The son of Torsten Svensson (Stålhandske), a noble military officer of Swedish ancestry from Western Götaland, and Carin Lydiksdotter Jägerhorn, of Finnish nobility from southern Finland, Torsten Stålhandske married Kristina Horn in 1643. Albeit a short man, he was exceptionally strong; when a captured enemy officer, particularly a Pole or an Austrian was led into the Swedish camp, he would shake their hands so hard that blood would appear under their fingernails in what he called "an honest Swedish handshake". Hence, his nickname.
Stålhandske started his military career as a squire to Patrick Ruthwen, with whom he had a task of recruiting military in Scotland. He followed Gustavus Adolphus of Sweden to Prussia, as an Ensign in his Personal guard in 1626. In the same year he was promoted to the rank of Major in the Regiment of Arvid Horn. In 1627 he joined the cavalry led by Åke Henriksson Tott.
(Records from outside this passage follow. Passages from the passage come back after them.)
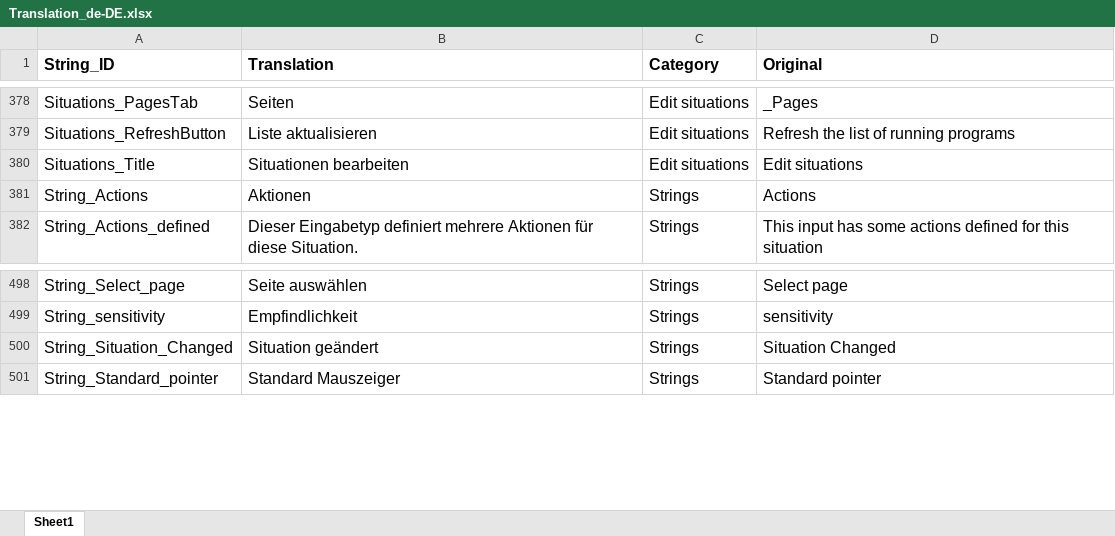
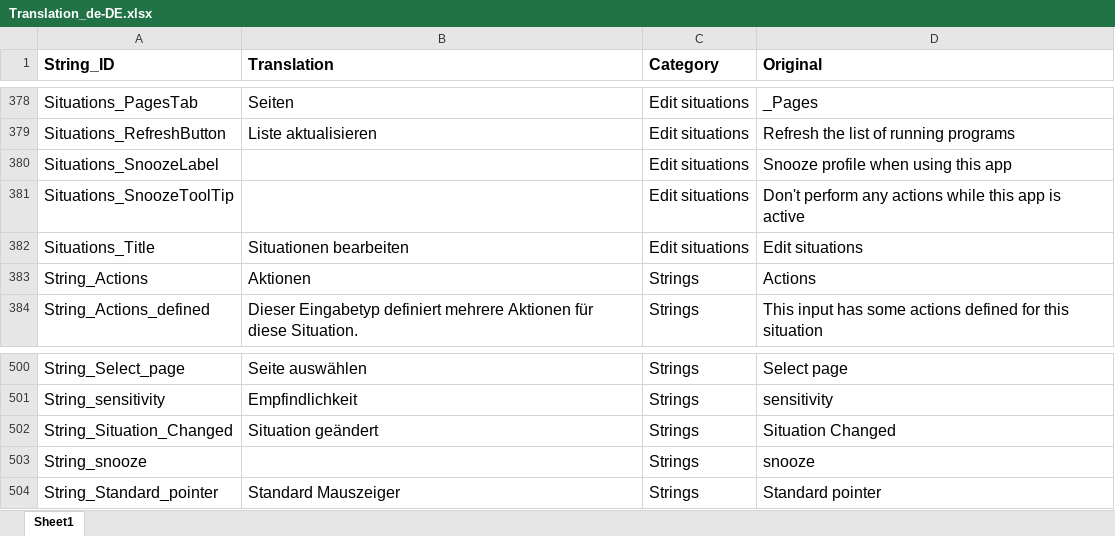
Before and after one commit to Tim-Brogden/AltController, an Excel workbook: AltController/Translation/Translation_de-DE.xlsx, sheet Sheet1, drawn as a sheet; only a part is shown, gaps mark what is left out; values as stored, in another font and other column widths than the file's, no borders; the diff names each change by its address in the sheet, - before the commit and + after, or states it on an @@ line.

Commit message:
Updated strings for translation
For Alt Controller v1.94

```diff
--- a/AltController/Translation/Translation_de-DE.xlsx (sheet Sheet1)
+++ b/AltController/Translation/Translation_de-DE.xlsx (sheet Sheet1)
+row 380: Situations_SnoozeLabel |  | Edit situations | Snooze profile when using this app
+row 381: Situations_SnoozeToolTip |  | Edit situations | Don't perform any actions while this app is active
+row 503: String_snooze |  | Strings | snooze
```
Also changed, not shown: AltController/Translation/Strings_for_translation.xlsx.
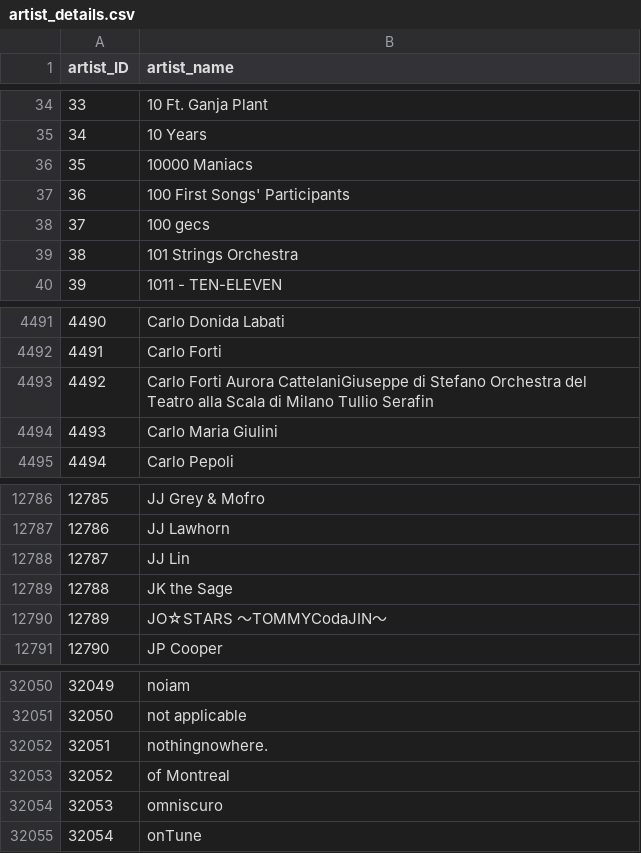
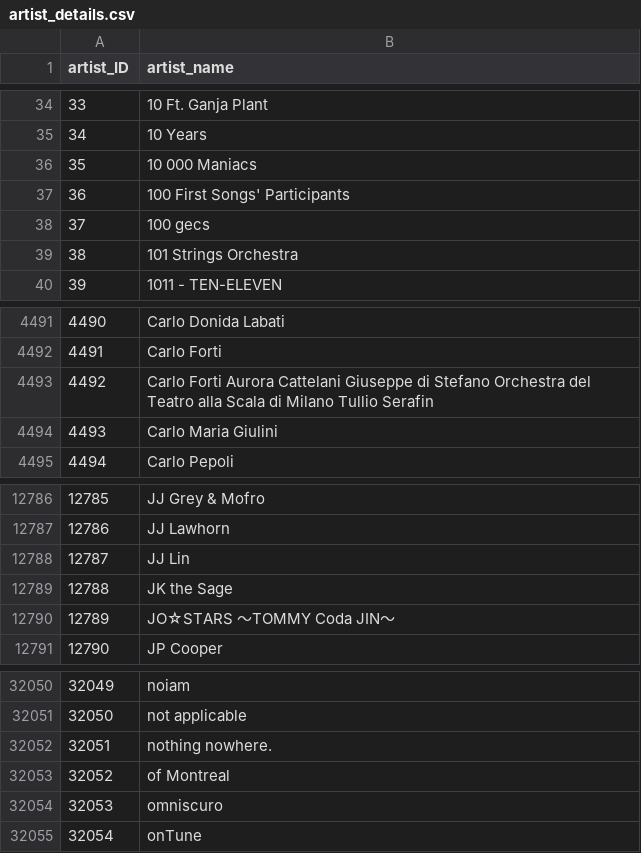
Before and after one commit to imaik129/cs257, a CSV file: webapp/others/loadCSV/artist_details.csv, drawn as a sheet; only a part is shown, gaps mark what is left out; the diff names each change by its address in the sheet, - before the commit and + after, or states it on an @@ line.

```diff
--- a/webapp/others/loadCSV/artist_details.csv
+++ b/webapp/others/loadCSV/artist_details.csv
-B36 (artist_name): 10000 Maniacs
+B36 (artist_name): 10 000 Maniacs
-B4493 (artist_name): …Forti Aurora CattelaniGiuseppe di Stefano…
+B4493 (artist_name): …Forti Aurora Cattelani Giuseppe di Stefano…
-B12790 (artist_name): JO☆STARS 〜TOMMYCodaJIN〜
+B12790 (artist_name): JO☆STARS 〜TOMMY Coda JIN〜
-B32052 (artist_name): nothingnowhere.
+B32052 (artist_name): nothing nowhere.
```
Also changed, not shown: webapp/others/loadCSV/genre_characteristics.csv, 20 other files.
In 1629 he was promoted to Lieutenant-colonel in the Nylands och Tavastehus Cavalry regiment, leading Finnish horsemen, also known as Hakkapeliitat, for the first time into the Thirty Years' War. At the Battle of Breitenfeld (1631) they rode with the right wing personally led by King Gustavus Adolphus. In 1632 he was promoted to the rank of Colonel. At the siege of Nuremberg he assaulted the "invincible warriors" of Austrian Colonel Cronberg and, thanks to his mighty and successful charges, largely determined the outcome of the Battle of Lützen, where Gustavus Adolphus was killed, the battle was nonetheless won.
In June 1634, Stålhandske was wounded at the Battle of Hamelin. In 1635, a Major-general, he joined the main army led by Banér. At the Battle of Wittstock he personally captured 35 flags and, at a critical juncture of the battle, forced the enemy to flee. Similarly, he distinguished himself at the Battle of Chemnitz as well as in Silesia, where he defended his positions during the whole year of 1640 against Count Mansfeld.
Finally, in April 1642, he joined his forces with Torstenson's Army and took part in the Second Battle of Breitenfeld (also known as the First Battle of Leipzig), where he was seriously wounded. In May he was appointed general in Chief of the Cavalry. In 1643 Stålhandske followed Torstenson in Bohemia. In 1644 he crushed a hostile army corps in the Jutland, but then fell ill and died in Haderslev on 21 April 1644.